* **The task**: Every line with the string "Full" must be copied from the entries below.

= = = =

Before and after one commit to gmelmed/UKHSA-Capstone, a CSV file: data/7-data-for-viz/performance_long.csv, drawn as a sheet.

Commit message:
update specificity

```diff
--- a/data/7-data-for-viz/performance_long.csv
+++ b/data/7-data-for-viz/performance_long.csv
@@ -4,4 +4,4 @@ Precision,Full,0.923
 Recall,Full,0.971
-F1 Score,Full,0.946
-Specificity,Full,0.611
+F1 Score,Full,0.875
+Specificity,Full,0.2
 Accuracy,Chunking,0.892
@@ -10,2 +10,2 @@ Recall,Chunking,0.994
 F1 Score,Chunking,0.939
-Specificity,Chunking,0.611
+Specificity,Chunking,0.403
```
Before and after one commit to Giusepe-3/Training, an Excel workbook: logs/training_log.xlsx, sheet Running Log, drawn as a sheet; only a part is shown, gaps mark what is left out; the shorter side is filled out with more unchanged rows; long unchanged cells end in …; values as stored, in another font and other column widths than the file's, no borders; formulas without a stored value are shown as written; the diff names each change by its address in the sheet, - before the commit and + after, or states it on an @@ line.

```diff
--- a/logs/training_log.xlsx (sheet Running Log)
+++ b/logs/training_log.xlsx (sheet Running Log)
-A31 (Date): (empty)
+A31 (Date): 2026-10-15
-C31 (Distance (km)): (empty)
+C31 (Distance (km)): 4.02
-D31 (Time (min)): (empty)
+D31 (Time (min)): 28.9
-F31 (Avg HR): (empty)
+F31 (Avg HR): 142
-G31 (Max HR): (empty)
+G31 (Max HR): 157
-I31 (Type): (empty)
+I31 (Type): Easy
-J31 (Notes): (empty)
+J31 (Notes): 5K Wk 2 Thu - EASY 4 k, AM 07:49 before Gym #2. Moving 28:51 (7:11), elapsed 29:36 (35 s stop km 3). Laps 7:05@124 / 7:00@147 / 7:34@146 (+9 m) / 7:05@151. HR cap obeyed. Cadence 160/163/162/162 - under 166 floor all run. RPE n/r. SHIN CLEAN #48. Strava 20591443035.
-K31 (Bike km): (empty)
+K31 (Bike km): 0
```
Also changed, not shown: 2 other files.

= = = =

* **Answer space**:
@@ -4,4 +4,4 @@ Precision,Full,0.923
 Recall,Full,0.971
-F1 Score,Full,0.946
-Specificity,Full,0.611
+F1 Score,Full,0.875
+Specificity,Full,0.2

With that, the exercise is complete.